I’ve been the keeper of the keys to the gates to Woodland Cemetery Wyoming Street for about a year.  Now, I have keys to the Waldo Street off Wayne Avenue entrance gate.

If you live along Wayne and would like access to one of Dayton’s best walking tracks, please stop by my office, The Next Wave, 100 Bonner Street, Dayton OH 45410 between 9am and 6pm.

Let’s discuss “Green” housing and renovation

I’m driving up and down Brown Street- trying to imagine it without the Frank Z building. The thought depresses me. Just like I miss the old churches in the Oregon District that are gone, like I miss the terra cotta tiles on the gas station/tire store that was there before the Cooper Lofts- I miss the old Todd Burlesque theater- and even the Art Theater on Wayne. And while the new Litehouses on Patterson certainly look better than the parking lot- I worry about the fate of other buildings- like Canal Street- and the old Etman’s Photo across the street.

Old timers miss Steele High School, and the old library downtown. I remember the massive Rikes- which got replaced by the Schuster- which still makes me feel like I’m inside an ant farm in the “Winter garden.”

We’re on a demolition binge in the city- in a race to tear down houses faster than the arsonist torch them. Of course, City Commissioner Nan Whaley leads the charge (thanks to big donations from a demolition contractor) and being elected as a mere renter. Leave no old house standing, yet, the neighborhoods that are doing the best- are the ones where we’ve made it near impossible to tear things down- the Historic Districts.

Turns out, they may have been on to something- it’s actually possible to do the math that recycling housing can be a lot “greener” than the new ones with all their fancy LEED certifications:

Historic preservationists say renovating an old building is almost always better for the environment than framing up a new one. You don’t add to sprawl by taking up more land. And, you don’t waste all the energy and resources, like wood and metal, already in existing buildings. But people don’t often equate old buildings with “going green.”
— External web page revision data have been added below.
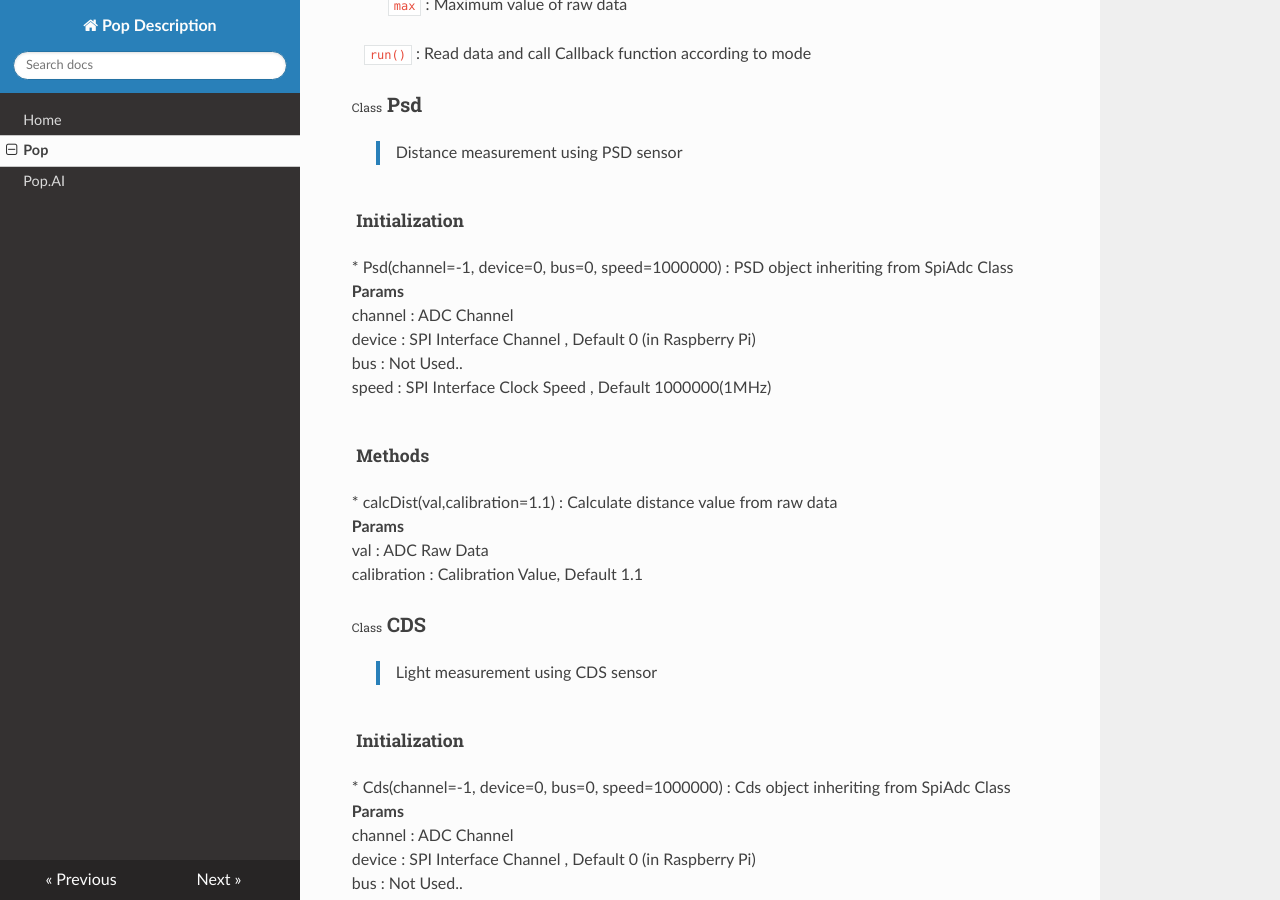
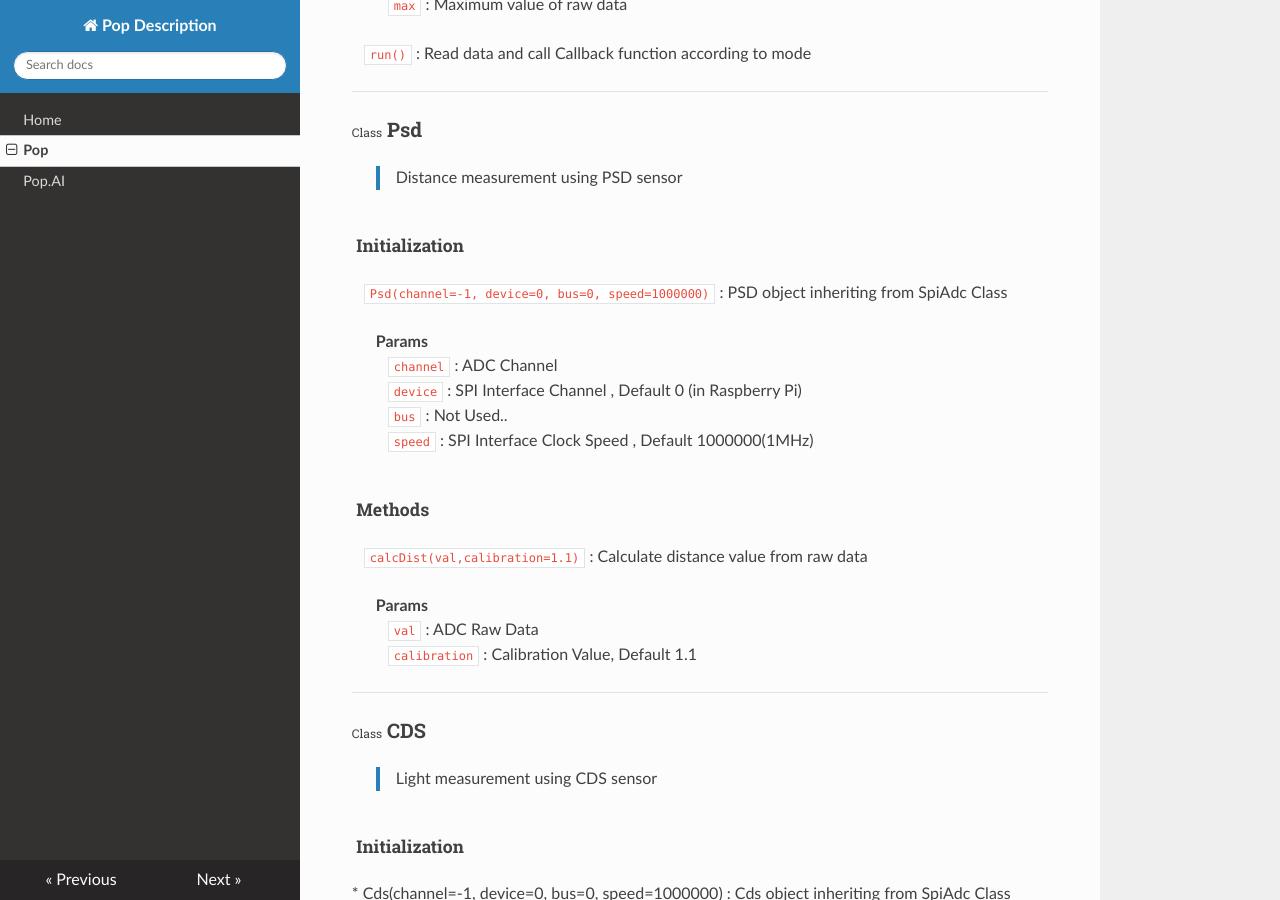
Before and after one commit to hbe-dev/pop_docs, an MkDocs documentation site: the page built from docs/pop.md, in a window 1280 px wide and 900 px high, scrolled down 4419 px. Built offline with MkDocs 1.6.1, drawn with Linux system fonts in a browser that asks for light colours; nearby versions of some CDN libraries.

Commit message:
Update pop.md

```diff
--- a/docs/pop.md
+++ b/docs/pop.md
@@ -139,13 +139,13 @@ from pop import *
 &emsp;&emsp;**Params**
 &emsp;&emsp;&emsp;`sample` : Sampling count
 
-&emsp;`getSample()` : Get Sampling Count
+&emsp;&emsp;&emsp;`getSample()` : Get Sampling Count
 
-&emsp;`read()` : Read Data from Device (Raw Type)
+&emsp;&emsp;&emsp;`read()` : Read Data from Device (Raw Type)
 
-&emsp;`readAverage()` : Read Average Data from Device
+&emsp;&emsp;&emsp;`readAverage()` : Read Average Data from Device
 
-&emsp;`readVolt(ref=3.3,max=3020.0)` : Read Data from Device (Voltage Type)    <br><br>
+&emsp;&emsp;&emsp;`readVolt(ref=3.3,max=3020.0)` : Read Data from Device (Voltage Type)    <br><br>
 &emsp;&emsp;**Params**
 &emsp;&emsp;&emsp;`ref` : Reference Voltage
 &emsp;&emsp;&emsp;`max` : Maximum value of raw data
@@ -157,22 +157,28 @@ from pop import *
 
 &emsp;`run()` : Read data and call Callback function according to mode
 
+---
+
 ## <span style="font-size:0.6em; font-weight:normal;">Class</span> **Psd**
 > Distance measurement using PSD sensor
 
 <h5>&emsp;Initialization</h5>
-	* Psd(channel=-1, device=0, bus=0, speed=1000000) : PSD object inheriting from SpiAdc Class
-		**Params**
-			channel : ADC Channel
-			device : SPI Interface Channel , Default 0 (in Raspberry Pi)
-			bus : Not Used..
-			speed : SPI Interface Clock Speed , Default 1000000(1MHz)
+
+&emsp;`Psd(channel=-1, device=0, bus=0, speed=1000000)` : PSD object inheriting from SpiAdc Class    <br><br>
+&emsp;&emsp;**Params**
+&emsp;&emsp;&emsp;`channel` : ADC Channel
+&emsp;&emsp;&emsp;`device` : SPI Interface Channel , Default 0 (in Raspberry Pi)
+&emsp;&emsp;&emsp;`bus` : Not Used..
+&emsp;&emsp;&emsp;`speed` : SPI Interface Clock Speed , Default 1000000(1MHz)
 
 <h5>&emsp;Methods</h5>
-	* calcDist(val,calibration=1.1) : Calculate distance value from raw data
-		**Params**
-			val : ADC Raw Data
-			calibration : Calibration Value, Default 1.1
+
+&emsp;`calcDist(val,calibration=1.1)` : Calculate distance value from raw data    <br><br>
+&emsp;&emsp;**Params**
+&emsp;&emsp;&emsp;`val` : ADC Raw Data
+&emsp;&emsp;&emsp;`calibration` : Calibration Value, Default 1.1
+
+---
 
 ## <span style="font-size:0.6em; font-weight:normal;">Class</span> **CDS**
 > Light measurement using CDS sensor
```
via This old house may be the greener one | Marketplace From American Public Media.

Considering the population isn’t growing, it seems the main reason for demolition is to artificially prop up values by decreasing inventory (and to funnel money into donors’ pockets). Yet, the way the market works best is when the values are allowed to drop- and opportunity arises. I bought my 1,800 sq ft Victorian for $14,500 in 1986- as a young lad, because I could afford it- and the upgrades it needed to become a home. This home, my office, and my cottages all could have been demolished had they not had historic zoning protection- and those nutcase people who don’t believe that tearing everything down is the solution.

I look at the “University Place” building at Stewart and Brown- built by Miller Valentine- and dread what they will build to replace the regal Frank Z. I look at the Sonic on Wilmington (and everywhere else around town) and think- we had one at Stewart and Brown- it was called Frish’s and it was the real deal. There will never be another Dominic’s- which was hacked together using three houses and who knows what else- and we use excuses like ADA requirements, and modern building codes to stifle redevelopment- but what are we really doing? Filling landfills with perfectly usable resources. That’s why the deconstruction business is booming- yet, the market for re-use of these materials still hasn’t quite developed.

Is it time to start encouraging reuse of at least the materials for new construction- like we do with paper: “The building contains 30% post construction materials”- or requiring removing x numbers of vacant square footage in order to add y square footage to our community inventory? The Frank Z building’s facade couldn’t be rebuilt for a million dollars- and will just end up in a landfill- why don’t we have incentives to  at least keep it- and for re-using materials from the sprawling back of the building?

Green isn’t always new. Green is what we do with what we have too.